We start, as we do with the Listening, with the non-verbal aspects of the text. In fact, before they ever get to see the text, students are presented with the pictures that accompany it. As each picture is revealed, they are asked to speculate on the topic and message of the text.
A further slide shows the general layout of the piece, and it is clear from this that it is a newspaper article. This gives an “in” to a short explanation of the discourse of a simple news article (“pyramid” style, with the story told several times each time in more detail) and some of the associated lexis (headline, byline, lead, etc.).
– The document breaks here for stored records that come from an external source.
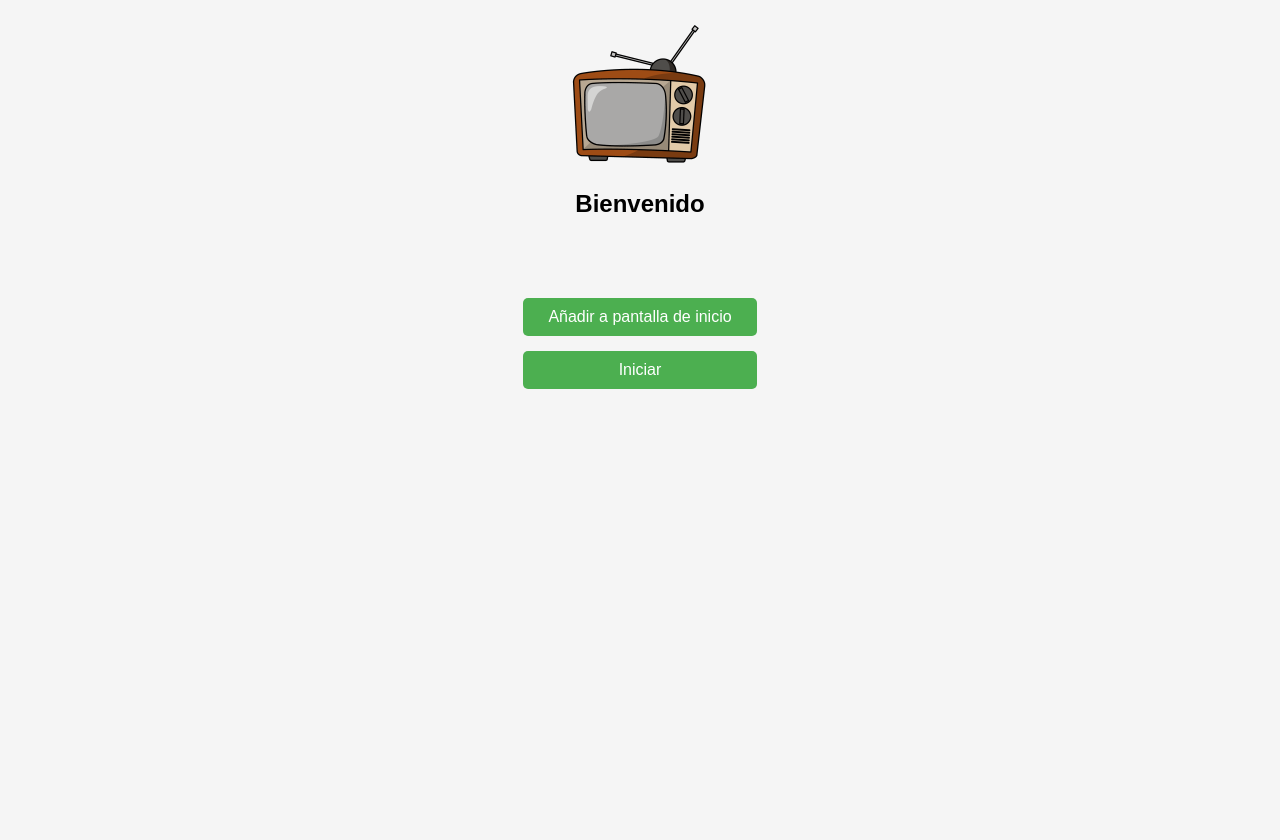
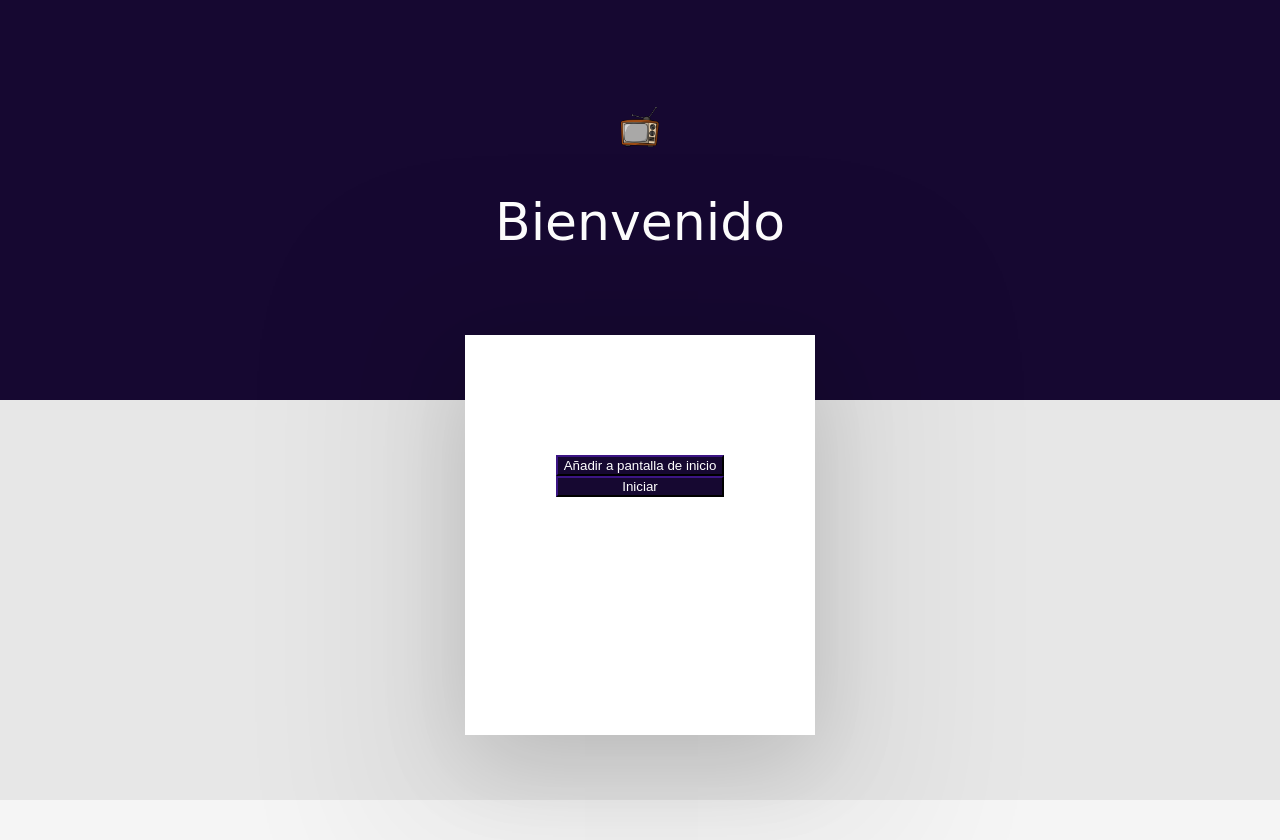
Before and after one commit to nawelfc/tvlibre, a plain HTML site: page index.html in a window 1280 px wide. Before the commit the page ends 800 px from the top, so only its background shows below. Drawn offline with Linux system fonts and the light colour scheme.

Commit message:
Update index.html

```diff
--- a/index.html
+++ b/index.html
@@ -22,10 +22,10 @@
 
         </div>
         <div style="margin-top: 30px;display: inline-grid;">
-            <button id="btn" style="padding: 10px 25px;font-size: 16px;background: #4CAF50;color: #fff;border: none;border-radius: 5px;cursor: pointer;margin-bottom: 15px;">
+            <button id="btn" class="btn-primary">
               Añadir a pantalla de inicio
             </button>
-            <button onclick="window.location.href='https://televisionlibre.ct.ws'" style="padding: 10px 25px;font-size: 16px;background: #4CAF50;color: #fff;border: none;border-radius: 5px;cursor: pointer;margin-bottom: 15px;">
+            <button class="btn-primary" onclick="window.location.href='https://televisionlibre.ct.ws'" >
                 Iniciar
             </button>
         </div>
@@ -38,4 +38,86 @@
         alert('Para añadir esta web a la pantalla de inicio, abre el menú del navegador y selecciona "Añadir a la pantalla de inicio"');
     });
 </script>
+    <style>
+        .material-half-bg {
+            height: 100vh;
+            background-color: #e7e7e7;
+            position: fixed;
+            top: 0;
+            left: 0;
+            right: 0;
+            bottom: 0;
+            z-index: -1;
+        }
+
+        .material-half-bg .cover {
+    background-color: #160831;
+    height: 50vh;
+}
+        .login-content {
+    display: -webkit-box;
+    display: -ms-flexbox;
+    display: flex
+;
+    -webkit-box-orient: vertical;
+    -webkit-box-direction: normal;
+    -ms-flex-direction: column;
+    flex-direction: column;
+    -webkit-box-align: center;
+    -ms-flex-align: center;
+    align-items: center;
+    -webkit-box-pack: center;
+    -ms-flex-pack: center;
+    justify-content: center;
+    min-height: 100vh;
+}
+        .login-content .logo {
+    margin-bottom: 40px;
+    font-family: cursive;
+    color: #fff;
+    text-align: center;
+}
+
+        img {
+    vertical-align: middle;
+    border-style: none;
+    width: 20%;
+}
+        .login-content .logo h1 {
+    font-size: 52px;
+    font-weight: 400;
+}
+        .login-content .login-box {
+    position: relative;
+    min-width: 350px;
+    min-height: 400px;
+    background-color: #fff;
+    -webkit-box-shadow: 0px 29px 147.5px 102.5px rgba(0, 0, 0, 0.05), 0px 29px 95px 0px rgba(0, 0, 0, 0.16);
+    box-shadow: 0px 29px 147.5px 102.5px rgba(0, 0, 0, 0.05), 0px 29px 95px 0px rgba(0, 0, 0, 0.16);
+    -webkit-perspective: 800px;
+    perspective: 800px;
+    -webkit-transition: all 0.5s ease-in-out;
+    -o-transition: all 0.5s ease-in-out;
+    transition: all 0.5s ease-in-out;
+}
+
+        .login-content .login-box .login-form, .login-content .login-box .forget-form {
+    position: absolute;
+    top: 0;
+    bottom: 0;
+    left: 0;
+    right: 0;
+    padding: 40px;
+    backface-visibility: hidden;
+    -webkit-backface-visibility: hidden;
+    -webkit-transition: all 0.5s ease-in-out;
+    -o-transition: all 0.5s ease-in-out;
+    transition: all 0.5s ease-in-out;
+}
+        .btn-primary {
+    color: #FFF;
+    background-color: #160831;
+    border-color: #160831;
+}
+    </style>
 </html>
```
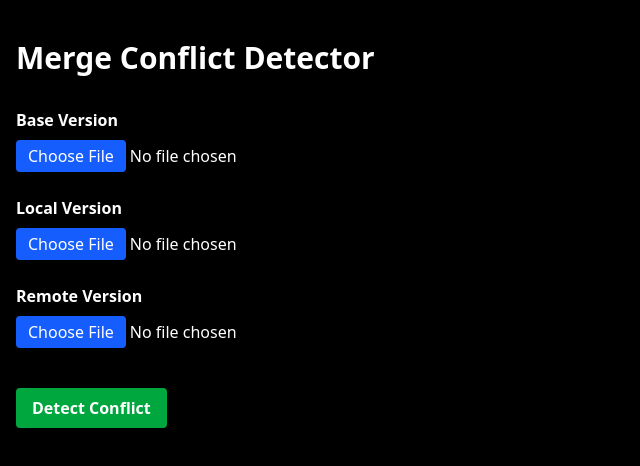
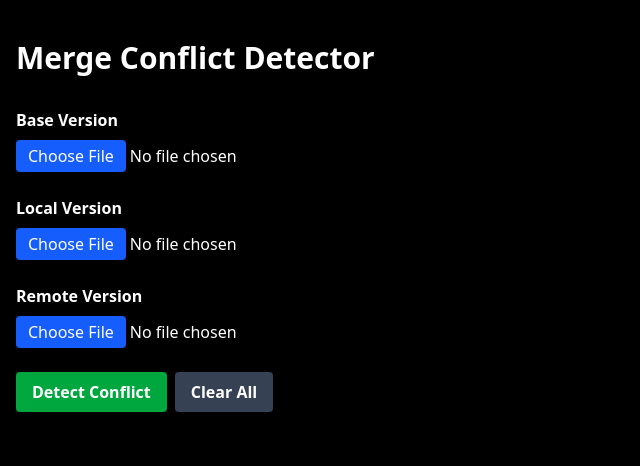
Before and after one commit to Salomo309/MCR-FE, a React (Vite) app: page / in a window 1280 px wide. Shown: the top 466 px of the page, without its empty margins (0-640 px from the left). Built offline with nearby package versions, Linux system fonts and the light colour scheme.

Commit message:
feat: clear input

```diff
--- a/src/App.tsx
+++ b/src/App.tsx
@@ -19,7 +19,6 @@ function App() {
     const remoteLines = remote.split('\n');
 
     const result = diff3Merge(localLines, baseLines, remoteLines);
-
     const merged: string[] = [];
 
     result.forEach((part: MergeRegion<string>) => {
@@ -49,6 +48,15 @@ function App() {
     setResolvedContent(resolved);
   };
 
+  const clearInputs = () => {
+    setBase('');
+    setLocal('');
+    setRemote('');
+    setConflictContent([]);
+    setResolvedContent([]);
+    setHasConflict(false);
+  };
+
   return (
     <div className="min-h-screen bg-black text-white flex items-start py-10 px-4">
       <div className="w-1/2 max-w-md pr-8">
@@ -56,12 +64,20 @@ function App() {
         <FileInput label="Base Version" onFileChange={setBase} />
         <FileInput label="Local Version" onFileChange={setLocal} />
         <FileInput label="Remote Version" onFileChange={setRemote} />
-        <button
-          onClick={detectConflict}
-          className="bg-green-600 hover:bg-green-700 text-white font-bold py-2 px-4 rounded mt-4"
-        >
-          Detect Conflict
-        </button>
+        <div className="flex gap-2 mt-4">
+          <button
+            onClick={detectConflict}
+            className="bg-green-600 hover:bg-green-700 text-white font-bold py-2 px-4 rounded"
+          >
+            Detect Conflict
+          </button>
+          <button
+            onClick={clearInputs}
+            className="bg-gray-700 hover:bg-gray-800 text-white font-bold py-2 px-4 rounded"
+          >
+            Clear All
+          </button>
+        </div>
       </div>
 
       <div className="w-1/2">
```
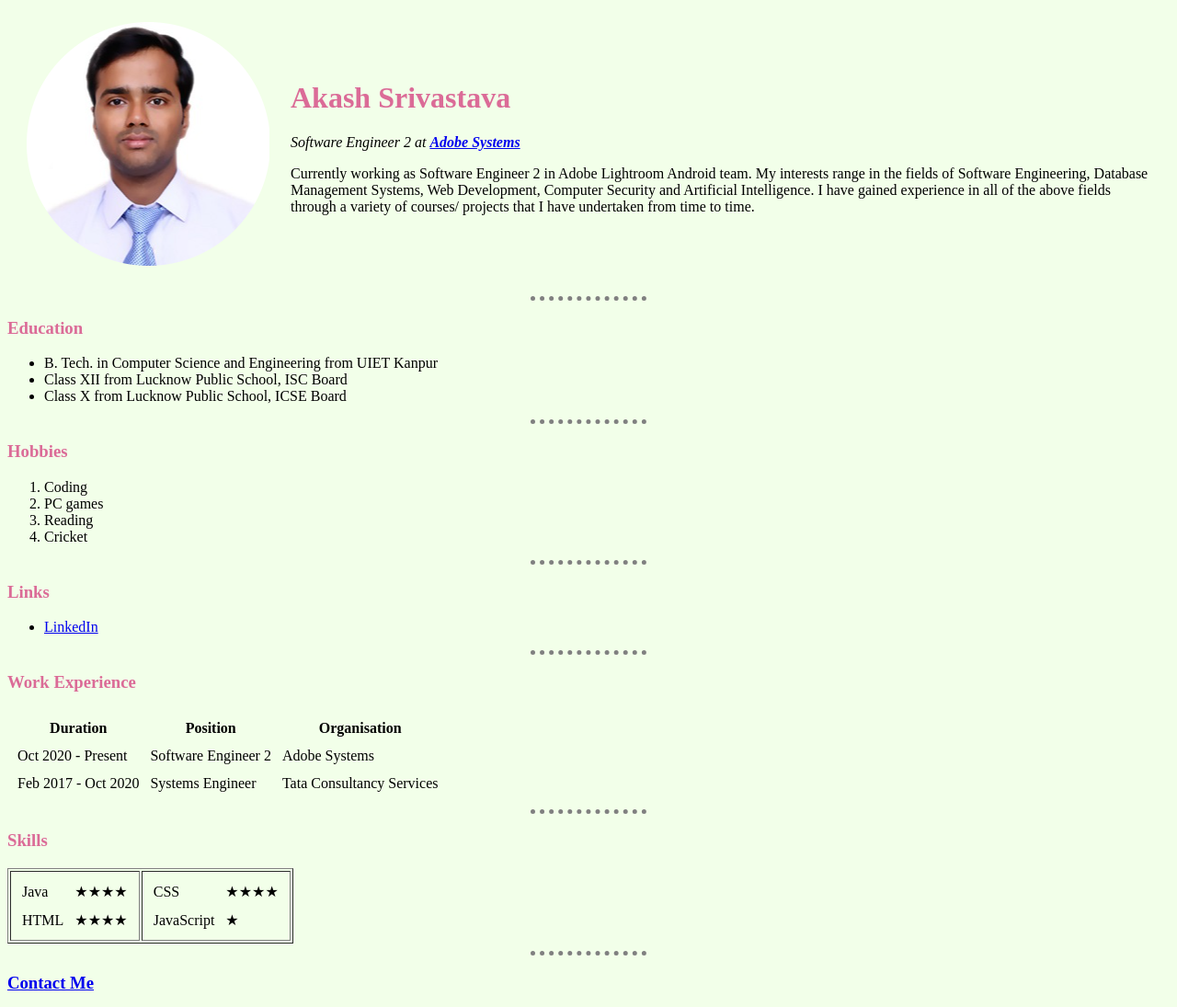
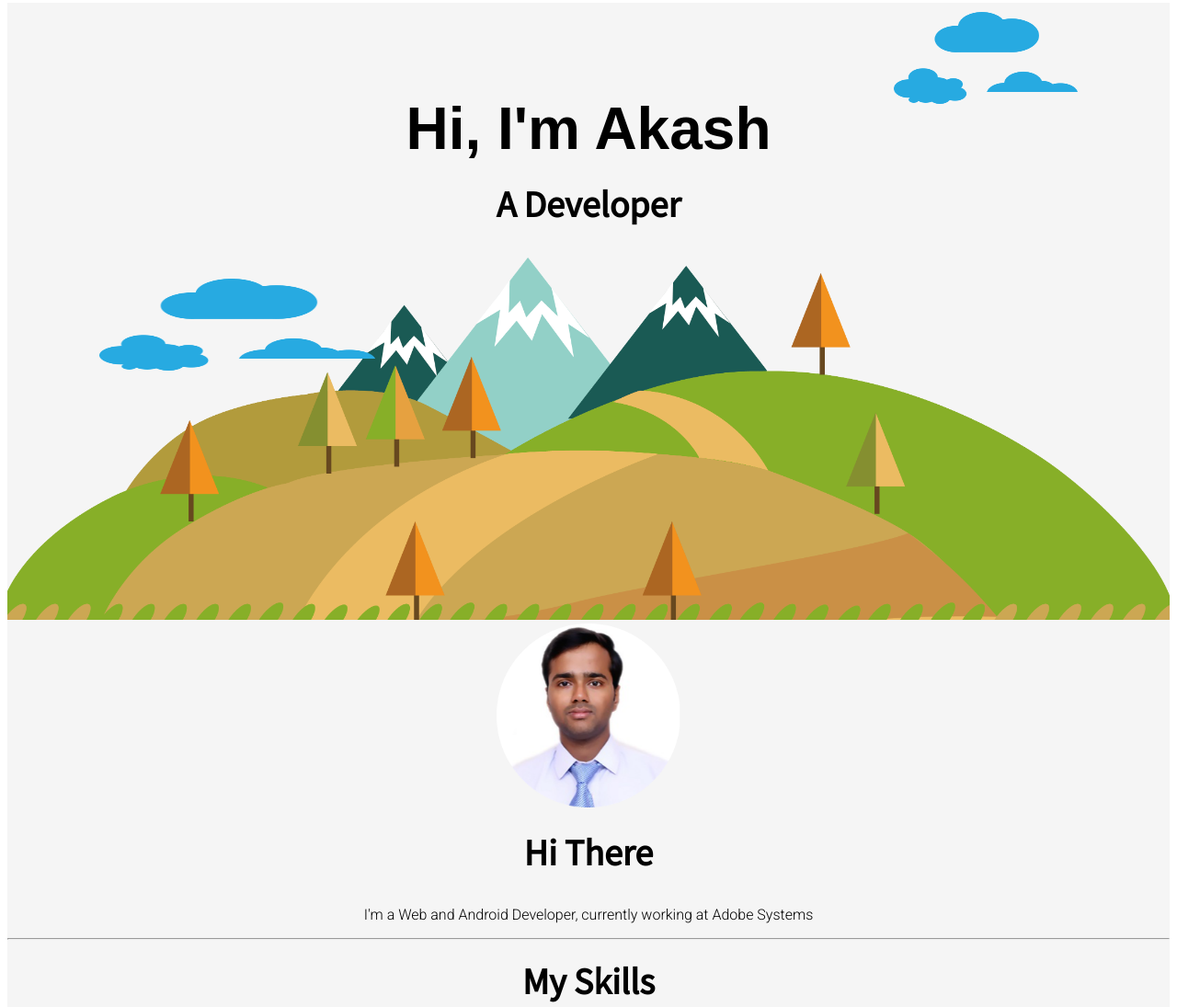
Before and after one commit to AkashSri28/CV, a plain HTML site: page index.html in a window 1280 px wide. Shown: the part 5-1100 px from the top of the page at 92% size. Drawn offline with Linux system fonts and the light colour scheme; a web font is replaced by a local one.

Commit message:
Add files via upload

```diff
--- a/css/styles.css
+++ b/css/styles.css
@@ -1,14 +1,64 @@
 body{
-  background-color: #F2FFE9;
+  text-align: center;
+  font-family: 'Roboto', sans-serif;
 }
-hr{
-  border-style: none;
-  border-top: 5px dotted grey;
-  width: 10%;
+div{
+  background-color: #F5F5F5;
 }
 h1{
-  color:#DB6B97;
+  padding-top: 100px;
+  font-family: 'Mochiy Pop P One', sans-serif;
+  font-size: 4em;
+  margin: 0 auto 0 auto;
+}
+h2{
+  font-size: 2.5rem;
+  font-family: 'Source Sans Pro', sans-serif;
+  margin-top: 20px;
 }
 h3{
-  color: #DB6B97;
+  font-family: 'Source Sans Pro', sans-serif;
 }
+img{
+  width: 100%;
+}
+
+
+/*class selector*/
+.middle-container{
+
+}
+.bottom-container{
+
+}
+
+.top-container{
+  position:relative;
+  padding-top: 0px;
+}
+
+.skill-img{
+  height:300px;
+  width:400px;
+}
+
+/*Id selector*/
+#top-cloud{
+  height:100px;
+  width:200px;
+  position:absolute;
+  right: 100px;
+  top:10px;
+}
+
+#bottom-cloud{
+  height:100px;
+  width:300px;
+  position:absolute;
+  left:100px;
+  top:300px;
+}
+#profile-pic{
+  height:200px;
+  width:200px;
+}
--- a/index.html
+++ b/index.html
@@ -1,109 +1,55 @@
 <!DOCTYPE html>
 <html lang="en" dir="ltr">
-
   <head>
     <meta charset="utf-8">
-  <title>🤩 Akash's personal site 🤩</title>
+    <title>Akash Srivastava</title>
     <link rel="stylesheet" href="css/styles.css">
+    <link rel="icon" href="favicon.ico">
+    <link rel="preconnect" href="https://fonts.googleapis.com">
+    <link rel="preconnect" href="https://fonts.gstatic.com" crossorigin>
+    <link href="https://fonts.googleapis.com/css2?family=Mochiy+Pop+P+One&family=Roboto:wght@300&family=Source+Sans+Pro&display=swap" rel="stylesheet">
   </head>
-
   <body>
-  <table cellspacing = "20">
-    <tr>
-      <td><img src="images/image-modified.png" alt="Akash Profile Picture"></td>
-      <td><h1>Akash Srivastava</h1>
-      <p><em>Software Engineer 2 at <strong><a href="https://www.adobe.com/in/">Adobe Systems</a></strong></em></p>
-      <p>Currently working as Software Engineer 2 in Adobe Lightroom Android team. My interests range in the fields of Software Engineering, Database
-        Management Systems, Web Development, Computer Security and Artificial Intelligence. I have gained experience in all of the above fields through a variety of courses/
-        projects that I have undertaken from time to time.</p></td>
-    </tr>
-  </table>
+    <div class="top-container">
+      <img id="top-cloud" src="images/cloud.png" alt="cloud-img">
+      <h1>Hi, I'm Akash</h1>
+      <h2>A Developer</h2>
+      <img id="bottom-cloud" src="images/cloud.png" alt="cloud-img">
+      <img src="images/mountain.png" alt="mountain-img">
+    </div>
+    <div class="middle-container">
+      <div class="profile">
+        <img id="profile-pic" src="images/profile-pic.png" alt="profile pic">
+        <h2>Hi There</h2>
+        <p>I'm a Web and Android Developer, currently working at Adobe Systems</p>
+      </div>
+      <hr>
+      <div class="skills">
+        <h2>My Skills</h2>
+        <div class="skill-row">
+          <img class="skill-img" src="images/web-dev.png" alt="">
+          <h3>Web Development</h3>
+          <p>I have interest in Web Development. I have done personal projects using HTML, CSS and Javascript</p>
+        </div>
+        <div class="skill-row">
+          <img class="skill-img" src="images/android-dev.png" alt="">
+          <h3>Android Development</h3>
+          <p>Currently working as part of Lightroom Android team. I have done personal projects in Java using Android Studio</p>
+        </div>
+      </div>
+      <hr>
+      <div class="contact-me">
+        <h2>Get In Touch</h2>
+        <h3>If you liked my work</h3>
+        <p>If you have an interesting work for me, feel free to contact</p>
+        <a class="btn" href="mailto:name@email.com">Email Me</a>
+      </div>
+    </div>
+    <div class="bottom-container">
+      <a class="footer-link" href="https://www.linkedin.com/in/akash-sri/">LinkedIn</a>
+      <p>© 2021 Akash Srivastava</p>
+    </div>
 
 
-  <hr>
-  <h3>Education</h3>
-  <ul>
-    <li>B. Tech. in Computer Science and Engineering from UIET Kanpur</li>
-    <li>Class XII from Lucknow Public School, ISC Board</li>
-    <li>Class X from Lucknow Public School, ICSE Board</li>
-  </ul>
-
-  <hr>
-
-  <h3>Hobbies</h3>
-  <ol>
-    <li>Coding</li>
-    <li>PC games</li>
-    <li>Reading</li>
-    <li>Cricket</li>
-  </ol>
-
-  <hr>
-
-  <h3>Links</h3>
-  <ul>
-    <li><a href="https://www.linkedin.com/in/akash-sri/">LinkedIn</a></li>
-  </ul>
-
-  <hr>
-
-  <h3>Work Experience</h3>
-  <table cellspacing="10">
-    <thead>
-      <tr>
-        <th>Duration</th>
-        <th>Position</th>
-        <th>Organisation</th>
-      </tr>
-    </thead>
-    <tbody>
-      <tr>
-        <td>Oct 2020 - Present</td>
-        <td>Software Engineer 2</td>
-        <td>Adobe Systems</td>
-      </tr>
-      <tr>
-        <td>Feb 2017 - Oct 2020</td>
-        <td>Systems Engineer</td>
-        <td>Tata Consultancy Services</td>
-      </tr>
-    </tbody>
-  </table>
-
-  <hr>
-
-  <h3>Skills</h3>
-  <table border="1">
-    <tr>
-      <td>
-        <table cellspacing="10">
-          <tr>
-            <td>Java</td>
-            <td>★★★★</td>
-          </tr>
-          <tr>
-            <td>HTML</td>
-            <td>★★★★</td>
-          </tr>
-        </table>
-      </td>
-      <td>
-        <table cellspacing="10">
-          <tr>
-            <td>CSS</td>
-            <td>★★★★</td>
-          </tr>
-          <tr>
-            <td>JavaScript</td>
-            <td>★</td>
-          </tr>
-        </table>
-      </td>
-    </tr>
-  </table>
-  <hr>
-  <h3><a href="contact.html">Contact Me</a></h3>
-
   </body>
-
 </html>
```
Also changed, not shown: favicon.ico (added), images/android-dev.png (added), images/cloud.png (added), images/mountain.png (added), images/profile-pic.png (added), images/web-dev.png (added). Lines whose indentation alone changed are shown as unchanged.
By now, primed with ideas about the topic and an understanding that they will be searching for the answers to 5W and 1H questions (Who? Did what? When? Where? Why? and How?), students now receive the text and, in pairs, work to answer the W and H questions. When they compare answers, they find that they have not all answered in the same way (some focus on the change made by the school, others on the announcement of the change), but by pooling their answers they have a clear understanding of what the story is. If they need a further prompt to understand why “fail” has been replaced by “not yet,” the mention of Carol Dweck in the Reading text provides a neat connection to the explanation of her work we have been hearing in the Listening lesson.
In each of the units of the course, I find the hardest thing to do is to find a way to help students to see that what they have just studied in class has direct consequences for the way they study and live their lives. After the unit on sleep, for example, I am pretty sure they understand that the amount of sleep they get has a significant effect on their learning (and why), but do they change their sleeping habits as a result? Not at all.
As a wrap up for the Mindsets unit, I try to formulate questions that will not only clarify if they have understood the different consequences of Dweck’s two mindsets, but also prompt them to consider applying this understanding to their own mindset. I ask “What is a Fixed Mindset? And what do people with this Mindset do?” I ask the same about a Growth Mindset. I ask which has better consequences to learning. I ask which Mindset it would be most useful to have as a student. I ask “Do you think you have a Growth Mindset?” and “If not, what could you do to acquire one?” (These are questions from an end-of-unit, let’s-pull-it-all-together worksheet.) Their answers are usually just what Carol Dweck would suggest they should be for optimal learning, but do they all become optimal learners? Well, not yet.
Stephen M. Ryan teaches English at Sanyo Gakuen University in Okayama, Japan. He knows he can be a better English teacher for his students next year.